Mayoral Memo - 8 June 2022
This week Councillors completed the last of our compulsory induction training sessions. The Office of Local Government has a range of inductions that are now required for Councillors within a certain timeframe after an election. There are 128 Councils across this State with more than 1,300 Councillors but the occasional poor behaviour by a limited number of Councillors over the years has required further training regimes to be implemented by the Minister. More training and Councillors with better skills can only lead to better outcomes for a community.
This week the last training session was on social media use by Councillors. This is a space that is changing rapidly. It was 2003 when I decided I should stand for the upcoming Council election which was held on 27 March 2004. To say that social media was not a part of my campaign is to state the obvious. The term “Social Media” was more likely to refer to a group of journalists at a pub on a Friday night than anything involving a computer. Think about the date. Facebook launched in February 2004. April 2005 witnessed the first YouTube video upload. The first Tweet was published in March 2006. You needed to wait years for Instagram with the first photo posted there in July 2010 with Snapchat not available until September the following year and in 2003, the founder of TikTok was still studying at the Nankai University in Tianjin and wouldn’t launch that app until September 2017. Even if social media sites had existed, connecting to them would have been problematic. 3G data services for mobiles only launched in 2003 but you paid by the kilobyte to use the data and it wasn’t until April 2009 that NBN Co. was announced.
Meanwhile, Councillors in NSW are still operating under the Local Government Act 1993.
A new policy document for social media use has just been adopted by the State Government and it is this document which was used for the training of Councillors this week. With the mere mention of social media in a Local Government scenario, there are varied opinions. With many pitfalls possible, there are some who stay as far away from its use as possible. With defamation actions and reputations damaged seemingly on a daily basis, it does seem safer to stay as far away as possible. On the flip side, doing so would rob many parts of the community of their main communication tool. On the flip flip side, after the 2016 US Presidential election, Facebook revealed that 126 million Americans were exposed to Russian agents during the election and social media was used by both candidates to spread disinformation. Furthermore, conspiracy theories are lurking around every corner.

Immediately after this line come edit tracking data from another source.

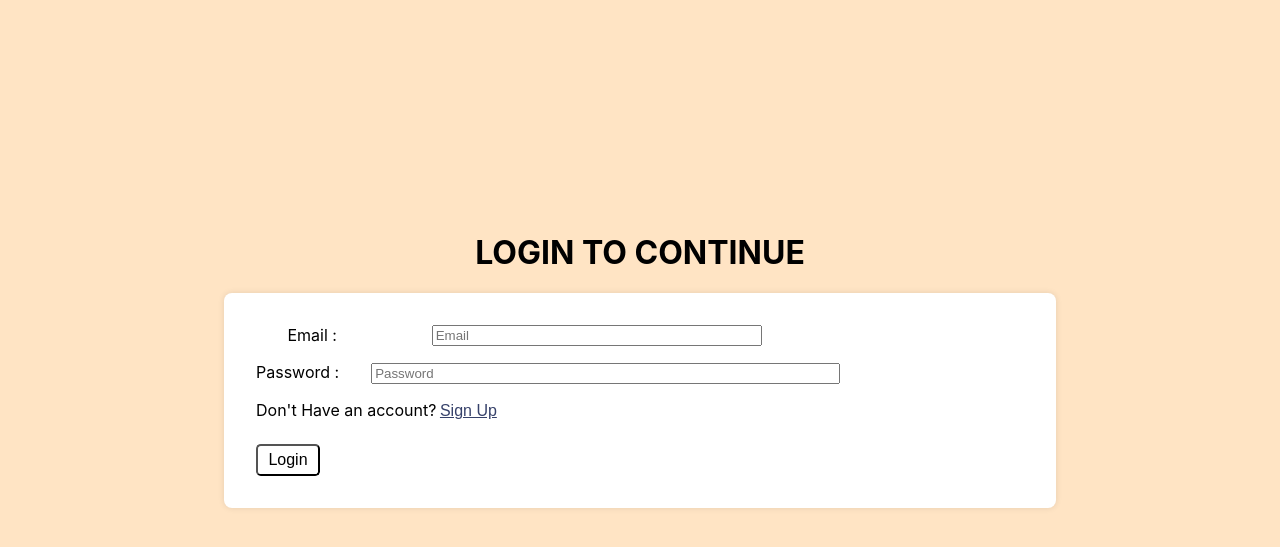
Repository: drumsmanku/test-1
Page: / (app in client/)
These files come from the project's save history. The page is drawn as it stood at one moment and after the next save; the edit follows.
The browser window is 1280 px wide. The pictures show the whole page.
The project was rebuilt for these pictures with package versions that can differ from the ones it lists, and the page was loaded fresh each time. Also part of the build but not shown: client/src/App.css, client/src/Components/Register/Register.module.css, client/src/Components/Register/Register.js.

Above is the page before, as saved 2023-08-31 11:08:14.

After the next save:
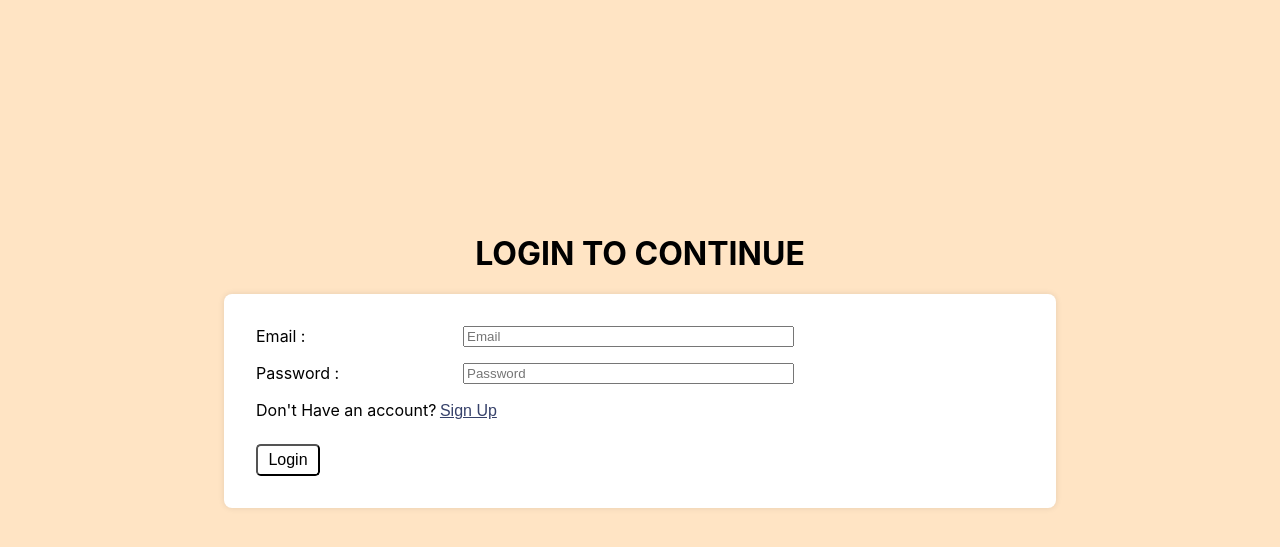
Saved 23 s later.
--- a/client/src/Components/Login/Login.js
+++ b/client/src/Components/Login/Login.js
@@ -43,11 +43,11 @@ function Login() {
       <h1>LOGIN TO CONTINUE</h1>
       <div className={styles.loginContainer}>
         <form style={{ width:'100%', display:'flex', flexDirection:'column'}}>
-            <div style={{marginBottom:'1rem', width:'70%', display:'flex', justifyContent:'space-around'}}>
+            <div style={{marginBottom:'1rem', width:'70%', display:'flex', justifyContent:'space-between'}}>
               <label htmlFor="email">Email :</label>
               <input type="email" name='email' value={user.email} onChange={handleChange}  placeholder='Email' style={{width:'60%',marginLeft:'2rem' }} />
             </div>
-            <div style={{marginBottom:'1rem'}}>
+            <div style={{marginBottom:'1rem', width:'70%', display:'flex', justifyContent:'space-between'}}>
               <label htmlFor="password">Password :</label>
               <input type="password" name='password' value={user.password} onChange={handleChange}  placeholder='Password' style={{width:'60%',marginLeft:'2rem' }} />
             </div>
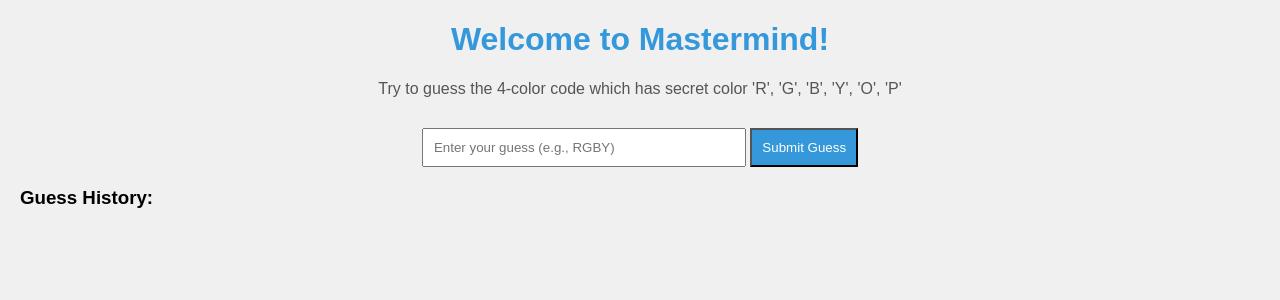
Repository: cheasopheaknita/Mastermind_Game
Page: http://localhost/
These files come from the project's save history. The page is drawn as it stood at one moment and after the next save; the edit follows.
The browser window is 1280 px wide. The pictures show the whole page.
The page is served by the project's application, run on Flask 3 (mastermind_project/app.py).

Above is the page before, as saved 2024-02-06 01:44:38.

### mastermind_project/templates/mastermind_game.html
<!-- mastermind_game.html -->
<!DOCTYPE html>
<html lang="en">
<head>
    <meta charset="UTF-8">
    <meta name="viewport" content="width=device-width, initial-scale=1.0">
    <title>Mastermind Game</title>
    <style>
        body {
            font-family: 'Arial', sans-serif;
            background-color: #f0f0f0;
            text-align: center;
            margin: 20px;
        }

        h1 {
            color: #3498db;
        }

        p {
            color: #555;
        }

        #result {
            margin-top: 20px;
            font-weight: bold;
            color: #27ae60;
        }

        #userGuess {
            padding: 10px;
            margin-top: 10px;
            width: 300px; /* Adjust the width as needed */
        }

        button {
            padding: 10px;
            background-color: #3498db;
            color: #fff;
            cursor: pointer;
        }

        #history {
            margin-top: 20px;
            text-align: left;
        }
    </style>
</head>
<body>
    <h1>Welcome to Mastermind!</h1>
    <p>Try to guess the 4-color code which has secret color 'R', 'G', 'B', 'Y', 'O', 'P' </p>

    <div id="result"></div>

    <input type="text" id="userGuess" placeholder="Enter your guess (e.g., RGBY)" size="30">
    <button onclick="submitGuess()" id="guessButton">Submit Guess</button>

    <div id="history">
        <h3>Guess History:</h3>
        <ul id="guessHistory"></ul>
    </div>

    <script>
        var remainingGuesses = 7;

        function submitGuess() {
            if (remainingGuesses > 0) {
                var userGuess = document.getElementById("userGuess").value;

                fetch('/submit_guess', {
                    method: 'POST',
                    headers: {
                        'Content-Type': 'application/json',
                    },
                    body: JSON.stringify({ guess: userGuess }),
                })
                .then(response => response.json())
                .then(data => {
                    // Handle the response from Flask
                    document.getElementById("result").innerText = data.result || data.error;
                    updateGuessHistory(userGuess, data.result || data.error);

                    remainingGuesses--;
                    updateRemainingGuesses();

                    if (remainingGuesses === 0) {
                        disableGuessInput();
                    }
                })
                .catch(error => {
                    console.error('Error:', error);
                });
            }
        }

        function updateGuessHistory(guess, result) {
            var historyList = document.getElementById("guessHistory");
            var listItem = document.createElement("li");
            listItem.appendChild(document.createTextNode(`Guess: ${guess} - Result: ${result}`));
            historyList.appendChild(listItem);
        }

        function updateRemainingGuesses() {
            document.getElementById("remainingGuesses").innerText = `Remaining Guesses: ${remainingGuesses}`;
        }

        function disableGuessInput() {
            document.getElementById("userGuess").disabled = true;
            document.getElementById("guessButton").disabled = true;
        }
    </script>
</body>
</html>

### mastermind_project/app.py
# app.py
from flask import Flask, render_template, request, jsonify
import random

app = Flask(__name__)

def generate_secret_code():
    colors = ['R', 'G', 'B', 'Y', 'O', 'P']
    return [random.choice(colors) for _ in range(4)]

def evaluate_guess(secret_code, guess):
    correct_color_and_position = sum(s == g for s, g in zip(secret_code, guess))
    correct_color_only = sum(min(secret_code.count(c), guess.count(c)) for c in set(secret_code)) - correct_color_and_position
    return correct_color_and_position, correct_color_only

secret_code = generate_secret_code()

@app.route('/')
def index():
    return render_template('mastermind_game.html', secret_code=secret_code)

@app.route('/submit_guess', methods=['POST'])
def submit_guess():
    user_guess = request.json.get('guess')

    # Validate the guess here if needed
    if len(user_guess) != 4 or not all(color in 'RGBYOP' for color in user_guess):
        return jsonify({'error': 'Invalid input. Please enter a 4-color code using the letters R, G, B, Y, O, P.'})

    correct_color_and_position, correct_color_only = evaluate_guess(secret_code, user_guess)

    if correct_color_and_position == 4:
        result_message = f"Congratulations! You've guessed the code {secret_code}."
    else:
        result_message = f"Correct color and position: {correct_color_and_position}, Correct color only: {correct_color_only}."

    return jsonify({'result': result_message})

if __name__ == '__main__':
    app.run(debug=True)

After the next save:
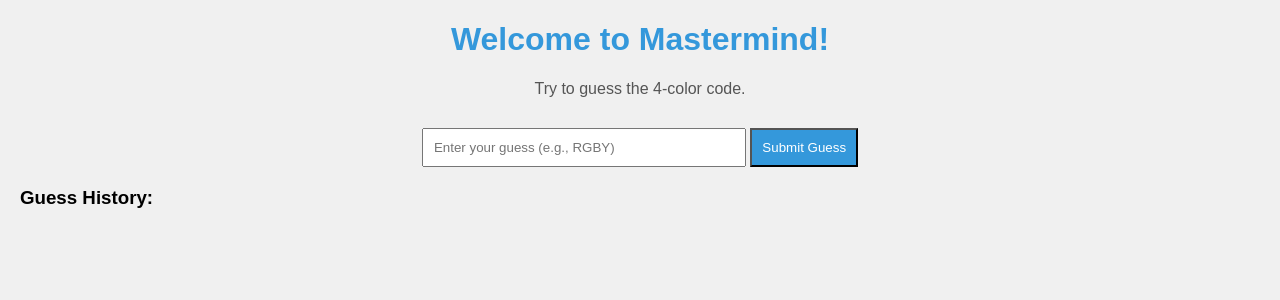
Saved 6 min 23 s later.
--- a/mastermind_project/templates/mastermind_game.html
+++ b/mastermind_project/templates/mastermind_game.html
@@ -44,11 +44,33 @@
             margin-top: 20px;
             text-align: left;
         }
+
+        #guessHistory li {
+            margin-bottom: 5px;
+            padding: 8px;
+            border-radius: 5px;
+        }
+
+        .correct {
+            background-color: #2ecc71; /* Green for correct guesses */
+            color: #fff;
+        }
+
+        .incorrect {
+            background-color: #e74c3c; /* Red for incorrect guesses */
+            color: #fff;
+        }
+
+        #gameOverMessage {
+            margin-top: 20px;
+            font-weight: bold;
+            color: #e74c3c;
+        }
     </style>
 </head>
 <body>
     <h1>Welcome to Mastermind!</h1>
-    <p>Try to guess the 4-color code which has secret color 'R', 'G', 'B', 'Y', 'O', 'P' </p>
+    <p>Try to guess the 4-color code.</p>
 
     <div id="result"></div>
 
@@ -59,6 +81,8 @@
         <h3>Guess History:</h3>
         <ul id="guessHistory"></ul>
     </div>
+
+    <div id="gameOverMessage"></div>
 
     <script>
         var remainingGuesses = 7;
@@ -85,6 +109,7 @@
 
                     if (remainingGuesses === 0) {
                         disableGuessInput();
+                        displayGameOverMessage();
                     }
                 })
                 .catch(error => {
@@ -97,6 +122,10 @@
             var historyList = document.getElementById("guessHistory");
             var listItem = document.createElement("li");
             listItem.appendChild(document.createTextNode(`Guess: ${guess} - Result: ${result}`));
+
+            // Add a class based on the result for styling
+            listItem.classList.add(result === '4 correct color and position' ? 'correct' : 'incorrect');
+
             historyList.appendChild(listItem);
         }
 
@@ -108,6 +137,5 @@
             document.getElementById("userGuess").disabled = true;
             document.getElementById("guessButton").disabled = true;
         }
-    </script>
-</body>
-</html>
+
+        fun
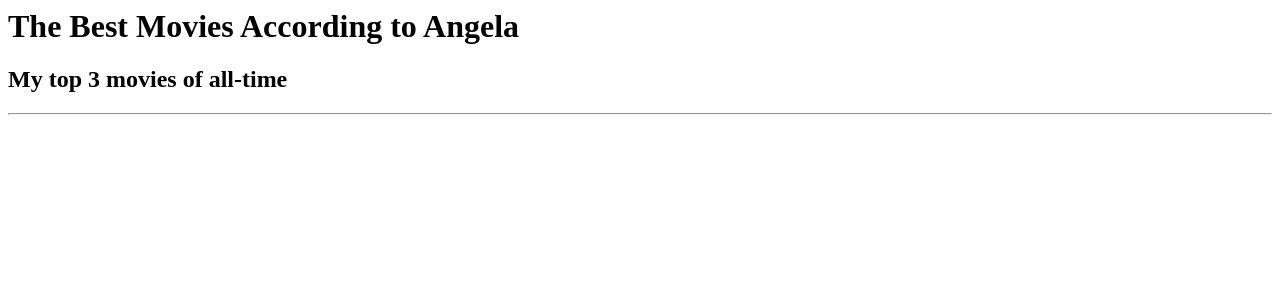
Repository: arzeee/Web_Course
Page: 2.4+Movie+Ranking+Project/2.4 Movie Ranking Project/index.html
These files come from the project's save history. The page is drawn as it stood at one moment and after the next save; the edit follows.
The browser window is 1280 px wide. The pictures show the whole page.

Above is the page before, as saved 2024-12-01 16:55:19.

### 2.4+Movie+Ranking+Project/2.4 Movie Ranking Project/index.html
<!-- Write your code below -->
<h1>The Best Movies According to Angela</h1>
<h2>My top 3 movies of all-time</h2>
<hr>
<h3></h3>

After the next save:
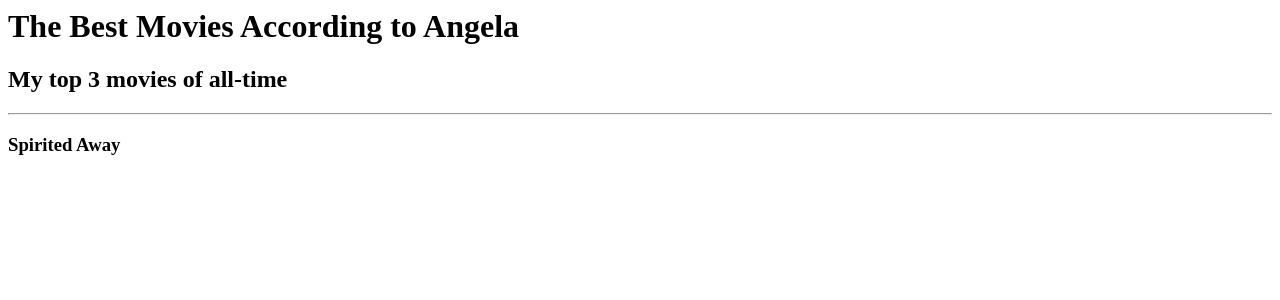
Saved 5 s later.
--- a/2.4+Movie+Ranking+Project/2.4 Movie Ranking Project/index.html
+++ b/2.4+Movie+Ranking+Project/2.4 Movie Ranking Project/index.html
@@ -2,4 +2,4 @@
 <h1>The Best Movies According to Angela</h1>
 <h2>My top 3 movies of all-time</h2>
 <hr>
-<h3></h3>
+<h3>Spirited Away</h3>
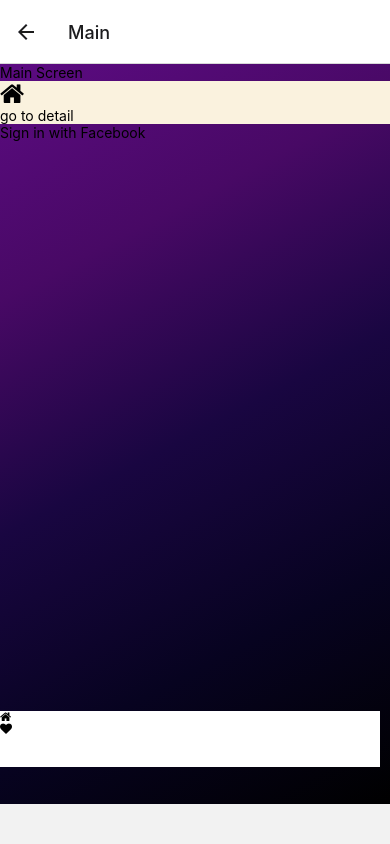
Repository: eyebone/barManager
Screen: /Main
An editor plug-in stored every save of this project. The screen is shown before and after the next save, followed by the edit.
The app was drawn by React Native's web renderer in a window 390 px wide. The project was rebuilt for these pictures with package versions that can differ from the ones it lists, and the page was loaded fresh each time. Some packages were replaced by stand-ins written for this rebuild. Also part of the build but not shown: components/EmojiPicker.js, components/Button.js, components/ImageViewer.js, components/circleButton.js, components/IconButton.js, view/ViewOne.js, view/Sign.js.

Above is the screen before, as saved 2023-06-26 17:09:20.

### App.js
// In App.js in a new project

import * as React from "react";
import { Button, View, Text, StyleSheet, Pressable, Alert } from "react-native";
// import React-native from 'react-native';
import { NavigationContainer } from "@react-navigation/native";
import { createNativeStackNavigator } from "@react-navigation/native-stack";
import { ViewOne } from "./view/ViewOne";
import { SignView } from "./view/Sign";
import { LinearGradient } from "expo-linear-gradient";
import FontAwesome from "react-native-vector-icons/FontAwesome";
import { MainView } from "./view/Main";

function HomeScreen({ navigation }) {
  return (
    <View style={styles.container}>
      <LinearGradient
        start={{ x: 0, y: 0 }}
        end={{ x: 1, y: 1 }}
        colors={["#5c0b82", "#480965", "#190641", "#070320", "#000000"]}
        style={styles.linearGradient}
      >
        <Text>Home Screen</Text>
        <Pressable
          style={(styles.button, { backgroundColor: "#faf2de" })}
          onPress={() => navigation.push("test")}
        >
          <FontAwesome name="home" size={26} style={{ paddingRight: 8 }} />
          <Text>go to detail</Text>
        </Pressable>

        <Button
          title="Go to Sign"
          onPress={() => navigation.navigate("sign")}
        />
        <Text style={styles.buttonText}>Sign in with Facebook</Text>
      </LinearGradient>
    </View>
  );
}

const Stack = createNativeStackNavigator();

function App() {
  return (
    <NavigationContainer style={styles.container}>
      <Stack.Navigator initialRouteName="Home">
        <Stack.Screen
          name="Home"
          component={HomeScreen}
          // options={{ title: "Overview", backgroundColor: "transparent" }}
          options={{ headerShown: false }}
        />
        <Stack.Screen name="test" component={ViewOne} />
        <Stack.Screen name="sign" component={SignView}
          options={{ headerShown: false }}
        />
        <Stack.Screen name="Main" component={MainView} />
      </Stack.Navigator>
    </NavigationContainer>
  );
}

export default App;

const styles = StyleSheet.create({
  container: {
    flex: 1,
    flexDirection: "column",
    backgroundColor: "#000000",
    //    alignItems: 'center',
  },
  linearGradient: {
    height: 740,
  },
  button: {
    borderRadius: 10,
    width: 300,
    height: 30,
    alignItems: "center",
    justifyContent: "center",
    flexDirection: "row",
  },
});

### view/Main.js
// 这是主界面

import { useState } from "react";
import { StatusBar } from "expo-status-bar";
import { StyleSheet, View } from "react-native";
import * as ImagePicker from "expo-image-picker";
import EmojiPicker from "../components/EmojiPicker";
import Button from "../components/Button";
import ImageViewer from "../components/ImageViewer";
import CircleButton from "../components/circleButton";
import IconButton from "../components/IconButton";
import { NavigationContainer } from "@react-navigation/native";
import { createNativeStackNavigator } from "@react-navigation/native-stack";
import { Text, Pressable } from "react-native";
import { NavigationBar } from "../components/NavigationBar";
import { LinearGradient } from "expo-linear-gradient";
import FontAwesome from "react-native-vector-icons/FontAwesome";

export function MainView({ navigation }) {
  return (
    <LinearGradient
      start={{ x: 0, y: 0 }}
      end={{ x: 1, y: 1 }}
      colors={["#5c0b82", "#480965", "#190641", "#070320", "#000000"]}
      style={styles.linearGradient}
    >
      <Text>Main Screen</Text>
      <Pressable
        style={(styles.button, { backgroundColor: "#faf2de" })}
        onPress={() => navigation.push("Home")}
      >
        <FontAwesome name="home" size={26} style={{ paddingRight: 8 }} />
        <Text>go to detail</Text>
      </Pressable>

      <Text style={styles.buttonText}>Sign in with Facebook</Text>
      <NavigationBar />
    </LinearGradient>
  );
}

const styles = StyleSheet.create({
  container: {
    flex: 1,
    flexDirection: "column",
    backgroundColor: "#000000",
    //    alignItems: 'center',
  },
  linearGradient: {
    height: 740,
  },
  button: {
    borderRadius: 10,
    width: 300,
    height: 30,
    alignItems: "center",
    justifyContent: "center",
    flexDirection: "row",
  },
});

### components/NavigationBar.js
//这是底部导航栏
import { StatusBar } from "expo-status-bar";
import { StyleSheet, View, Text } from "react-native";
import Button from "../components/Button";
import ImageViewer from "../components/ImageViewer";
import * as ImagePicker from "expo-image-picker";
import { useState } from "react";
const PlaceholderImage = require("../assets/images/background-image.png");
import * as React from "react";
import FontAwesome from "react-native-vector-icons/FontAwesome";
import {
  FlatList,
  Image,
  Platform,
  Pressable,
  PixelRatio,
  TextInput,
  Alert,
} from "react-native";
import { NavigationContainer } from "@react-navigation/native";
import { createNativeStackNavigator } from "@react-navigation/native-stack";
import { LinearGradient } from "expo-linear-gradient";

export function NavigationBar({navigation}) {
    return (
      <View style={styles.bar}>
        <Pressable>
          <FontAwesome name="home"></FontAwesome>
        </Pressable>
        <Pressable>
          <FontAwesome name="heart"></FontAwesome>
        </Pressable>
      </View>
    );
}

const styles = StyleSheet.create({
    bar:{
        width: 380,
        height: 56,
        backgroundColor: "#fff",
        marginTop: 570,
    },
})

After the next save:
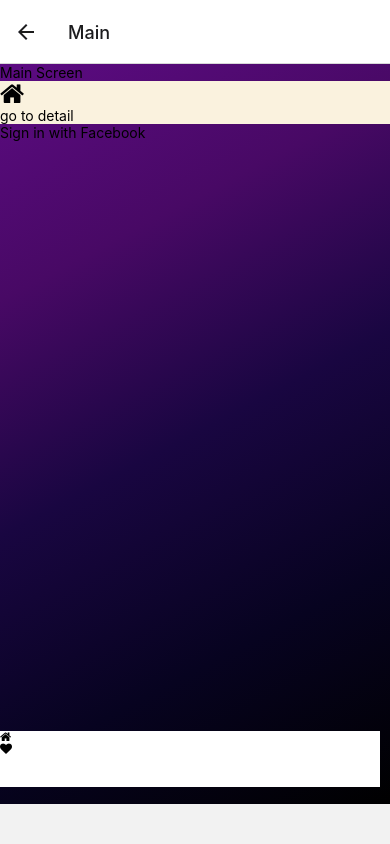
Saved 5 s later.
--- a/components/NavigationBar.js
+++ b/components/NavigationBar.js
@@ -39,6 +39,6 @@ const styles = StyleSheet.create({
         width: 380,
         height: 56,
         backgroundColor: "#fff",
-        marginTop: 570,
+        marginTop: 590,
     },
 })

Despite some possible drawbacks, social media is a necessary tool for a modern Councillor but training is essential.
Councillor Mathew Dickerson
Last Edited: 14 Jun 2022